Selling and buying ‘short sales’ might become easier starting in November

August 22, 2012 — Under new guidelines from federal housing regulator and mortgage finance agencies Fannie Mae and Freddie Mac, the Federal Houston Finance Agency has announced steps to make “short sales” of “underwater” homes easier to sell, and thus easier to buy.

The steps include extending help to people who have financial difficulties but haven’t missed mortgage payments.

I’m writing about this here because rarely does a month go by that a client or friend asks me to share any ‘good deals’ through short sales.

The holdup with most short sales currently is that the holders of both the main mortgage and secondary liens, e.g. home equity lines of credit, must sign off on the deal because they are accepting less than the outstanding balances.

CREDIT: The Wall Street Journal

Virtually everyone, including yours truly, agree this process is overly complex. I’d like to think there is a better way to deal with these while netting benefits to the economy, the housing market and lender balance sheets.

According to reports in The Wall Street Journal and other media outlets, one part of the plan is for Fannie Mae and Freddie Mac to place a $6,000 cap on the amount of money mortgage holders can receive when the sale is completed.

Because second-lien holders still would be able to reject the sales if they see fit, it’s unclear how this and other provisions of the new plan will work, if at all. They are set to go into effect November 1, 2012.

At least one publisher in the mortgage industry, Guy Cecala of Inside Mortgage Finance, opined that $6,000 “isn’t a lot to offer.” No kidding.

So, don’t get your hopes up too far.

According to the Journal, about 80% of homeowners that are underwater with loans backed by Fannie or Freddie are not missing their mortgage payments.

The biggest holders of second liens in the U.S. reportedly are Bank of America, Wells Fargo, J.P. Morgan Chase and Citigroup.

If you’re careful, the coming wave of foreclosed properties can provide an opportunity

June 23, 2012 — A variety of media reports point to a huge and long-lasting wave of REO (real-estate-owned) properties that have been foreclosed on coming on the market soon.

If you’re interested in seeking that diamond-in-the-rough opportunity, as some of my clients are, there are several things to watch out for. What follow are just a few. Best to have me standing at your side guiding you each step of the way.
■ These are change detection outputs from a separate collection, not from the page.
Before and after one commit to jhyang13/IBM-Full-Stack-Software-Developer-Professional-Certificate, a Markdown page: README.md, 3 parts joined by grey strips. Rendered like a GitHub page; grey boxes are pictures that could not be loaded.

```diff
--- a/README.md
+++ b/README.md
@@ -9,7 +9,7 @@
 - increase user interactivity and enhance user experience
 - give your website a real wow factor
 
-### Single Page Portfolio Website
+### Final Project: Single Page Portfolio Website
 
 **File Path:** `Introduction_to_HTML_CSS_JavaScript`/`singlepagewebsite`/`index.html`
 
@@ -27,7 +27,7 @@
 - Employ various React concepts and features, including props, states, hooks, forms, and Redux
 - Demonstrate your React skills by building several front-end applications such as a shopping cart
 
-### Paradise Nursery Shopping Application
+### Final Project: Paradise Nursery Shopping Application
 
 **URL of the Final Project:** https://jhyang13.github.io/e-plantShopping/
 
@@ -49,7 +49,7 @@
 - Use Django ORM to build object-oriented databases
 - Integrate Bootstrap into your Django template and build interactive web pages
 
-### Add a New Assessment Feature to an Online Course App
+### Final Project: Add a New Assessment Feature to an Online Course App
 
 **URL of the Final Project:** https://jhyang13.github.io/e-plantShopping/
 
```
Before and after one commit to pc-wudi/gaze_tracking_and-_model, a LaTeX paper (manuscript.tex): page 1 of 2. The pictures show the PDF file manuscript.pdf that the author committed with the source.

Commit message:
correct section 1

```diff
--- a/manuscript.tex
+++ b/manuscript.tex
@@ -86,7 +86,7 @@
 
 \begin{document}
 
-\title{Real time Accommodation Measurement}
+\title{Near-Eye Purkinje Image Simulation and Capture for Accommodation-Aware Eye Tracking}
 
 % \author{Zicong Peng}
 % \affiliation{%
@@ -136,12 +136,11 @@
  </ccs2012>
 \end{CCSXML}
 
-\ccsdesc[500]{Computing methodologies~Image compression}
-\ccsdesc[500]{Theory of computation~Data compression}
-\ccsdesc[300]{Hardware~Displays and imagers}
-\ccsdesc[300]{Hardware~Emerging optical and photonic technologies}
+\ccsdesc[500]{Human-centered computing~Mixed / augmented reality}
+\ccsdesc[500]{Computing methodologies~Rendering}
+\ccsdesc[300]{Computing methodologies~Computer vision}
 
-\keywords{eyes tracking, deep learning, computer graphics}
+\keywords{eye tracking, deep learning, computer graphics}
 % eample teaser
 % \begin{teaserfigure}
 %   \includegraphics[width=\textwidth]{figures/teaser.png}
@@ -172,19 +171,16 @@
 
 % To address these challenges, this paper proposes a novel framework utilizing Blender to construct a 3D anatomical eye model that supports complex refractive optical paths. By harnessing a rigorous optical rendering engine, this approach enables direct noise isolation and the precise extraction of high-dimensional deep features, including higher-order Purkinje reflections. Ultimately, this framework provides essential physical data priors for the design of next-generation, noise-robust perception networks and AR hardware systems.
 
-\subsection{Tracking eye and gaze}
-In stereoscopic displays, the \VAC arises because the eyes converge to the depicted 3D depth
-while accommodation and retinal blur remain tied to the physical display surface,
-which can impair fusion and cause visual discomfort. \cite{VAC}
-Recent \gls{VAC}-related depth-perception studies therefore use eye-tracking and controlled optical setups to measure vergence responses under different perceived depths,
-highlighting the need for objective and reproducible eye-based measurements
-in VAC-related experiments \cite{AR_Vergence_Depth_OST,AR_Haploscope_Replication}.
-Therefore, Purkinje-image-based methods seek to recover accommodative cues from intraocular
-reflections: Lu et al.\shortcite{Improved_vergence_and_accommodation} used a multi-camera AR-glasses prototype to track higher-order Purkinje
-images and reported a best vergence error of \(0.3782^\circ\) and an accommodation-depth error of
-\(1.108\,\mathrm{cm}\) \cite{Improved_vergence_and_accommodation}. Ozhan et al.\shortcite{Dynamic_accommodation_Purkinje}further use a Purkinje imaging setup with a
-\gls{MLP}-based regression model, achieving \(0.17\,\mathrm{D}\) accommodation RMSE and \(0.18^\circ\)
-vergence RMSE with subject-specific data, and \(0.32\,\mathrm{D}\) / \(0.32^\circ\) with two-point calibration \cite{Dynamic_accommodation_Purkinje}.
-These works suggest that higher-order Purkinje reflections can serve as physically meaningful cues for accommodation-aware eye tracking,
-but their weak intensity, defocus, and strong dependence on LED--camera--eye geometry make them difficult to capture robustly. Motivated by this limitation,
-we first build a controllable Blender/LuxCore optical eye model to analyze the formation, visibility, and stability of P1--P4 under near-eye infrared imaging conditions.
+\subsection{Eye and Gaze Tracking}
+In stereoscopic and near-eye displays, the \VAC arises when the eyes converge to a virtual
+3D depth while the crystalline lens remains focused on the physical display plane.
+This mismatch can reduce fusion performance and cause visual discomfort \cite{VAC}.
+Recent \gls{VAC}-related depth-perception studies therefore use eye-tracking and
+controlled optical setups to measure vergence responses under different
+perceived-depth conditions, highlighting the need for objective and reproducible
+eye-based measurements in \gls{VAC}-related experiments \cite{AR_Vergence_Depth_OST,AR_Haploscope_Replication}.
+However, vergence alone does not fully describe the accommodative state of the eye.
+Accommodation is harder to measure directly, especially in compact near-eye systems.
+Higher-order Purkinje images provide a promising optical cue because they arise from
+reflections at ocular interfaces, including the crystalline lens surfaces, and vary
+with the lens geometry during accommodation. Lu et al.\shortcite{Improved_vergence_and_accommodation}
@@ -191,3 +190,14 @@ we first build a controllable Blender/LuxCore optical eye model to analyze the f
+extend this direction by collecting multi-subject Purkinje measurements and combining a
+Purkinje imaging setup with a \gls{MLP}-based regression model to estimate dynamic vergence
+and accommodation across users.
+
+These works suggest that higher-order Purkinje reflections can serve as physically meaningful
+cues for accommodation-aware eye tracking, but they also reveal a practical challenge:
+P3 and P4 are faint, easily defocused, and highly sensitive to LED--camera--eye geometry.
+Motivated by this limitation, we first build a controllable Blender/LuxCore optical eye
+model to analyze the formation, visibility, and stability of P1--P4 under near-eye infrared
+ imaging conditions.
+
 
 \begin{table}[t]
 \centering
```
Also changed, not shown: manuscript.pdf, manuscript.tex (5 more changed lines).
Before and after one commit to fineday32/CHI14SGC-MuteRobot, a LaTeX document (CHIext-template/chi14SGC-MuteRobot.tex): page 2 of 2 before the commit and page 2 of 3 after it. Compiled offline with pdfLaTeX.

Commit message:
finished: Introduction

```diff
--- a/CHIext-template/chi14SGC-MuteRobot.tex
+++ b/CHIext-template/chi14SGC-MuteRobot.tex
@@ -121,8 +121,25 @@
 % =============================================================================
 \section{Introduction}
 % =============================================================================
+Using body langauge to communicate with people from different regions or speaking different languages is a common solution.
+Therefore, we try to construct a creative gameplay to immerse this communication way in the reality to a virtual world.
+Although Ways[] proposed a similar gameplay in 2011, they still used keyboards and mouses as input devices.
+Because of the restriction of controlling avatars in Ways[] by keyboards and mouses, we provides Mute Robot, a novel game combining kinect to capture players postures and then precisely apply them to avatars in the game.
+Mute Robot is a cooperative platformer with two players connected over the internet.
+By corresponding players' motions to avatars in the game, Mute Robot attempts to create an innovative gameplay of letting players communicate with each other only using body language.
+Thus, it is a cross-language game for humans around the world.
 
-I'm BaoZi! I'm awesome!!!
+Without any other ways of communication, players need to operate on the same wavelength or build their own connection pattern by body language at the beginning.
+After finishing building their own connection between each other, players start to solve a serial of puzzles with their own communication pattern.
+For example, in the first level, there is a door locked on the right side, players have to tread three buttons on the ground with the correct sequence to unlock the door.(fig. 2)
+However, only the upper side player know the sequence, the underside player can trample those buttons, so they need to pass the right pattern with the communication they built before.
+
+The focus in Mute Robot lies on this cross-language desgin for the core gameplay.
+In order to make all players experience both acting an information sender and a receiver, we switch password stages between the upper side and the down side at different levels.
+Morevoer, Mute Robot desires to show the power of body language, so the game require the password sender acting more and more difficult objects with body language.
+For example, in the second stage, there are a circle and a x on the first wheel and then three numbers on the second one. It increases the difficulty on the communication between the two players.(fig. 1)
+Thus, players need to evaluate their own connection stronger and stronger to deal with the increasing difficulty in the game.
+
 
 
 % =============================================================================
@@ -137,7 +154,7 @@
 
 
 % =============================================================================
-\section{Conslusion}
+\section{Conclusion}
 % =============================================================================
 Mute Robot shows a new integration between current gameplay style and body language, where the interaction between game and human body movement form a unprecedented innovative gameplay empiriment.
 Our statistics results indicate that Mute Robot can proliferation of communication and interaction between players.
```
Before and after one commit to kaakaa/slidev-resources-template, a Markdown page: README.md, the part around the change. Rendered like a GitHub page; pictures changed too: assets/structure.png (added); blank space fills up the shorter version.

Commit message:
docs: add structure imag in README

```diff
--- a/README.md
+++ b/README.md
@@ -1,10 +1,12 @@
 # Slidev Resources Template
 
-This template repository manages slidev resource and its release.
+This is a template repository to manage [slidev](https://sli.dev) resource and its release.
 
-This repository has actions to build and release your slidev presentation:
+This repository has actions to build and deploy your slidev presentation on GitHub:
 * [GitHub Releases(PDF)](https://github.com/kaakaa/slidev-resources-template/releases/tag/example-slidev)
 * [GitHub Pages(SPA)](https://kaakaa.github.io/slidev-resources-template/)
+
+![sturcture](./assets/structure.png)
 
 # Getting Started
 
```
Foreclosed properties offer investors opportunities looking to build a portfolio of rental properties. CREDIT: Wikimedia Commons

1. Ask yourself: is the property likely to be part of a large collection of foreclosures that will make the neighborhood an attractive place to live?

2. How much in the home has been stripped by the vacating owner? What will it take to replace and or repair it?

4. Can you at least meet the lender’s minimum bid? If that price is a lot more than two-thirds the local government’s appraisal, try to find out why. (I can help you with that.) If it’s a lot less than two-thirds, ask yourself why. That could signal a reason to walk away.

5. Check the paperwork on your bid.

– AreĀ  you providing all the necessary documentation?

– Have you initial everywhere you’re supposed to?

– Have you provided proof of funds?

If the property you’re bidding on is an attractive one and you think there will be competing bids, the slightest snafu could kick you bid out of consideration.

Read more from the Friday, June 22, 2012 editions of The Wall Street Journal. If you’re not a subscriber, call me and I’ll clue you in to the rest of the story.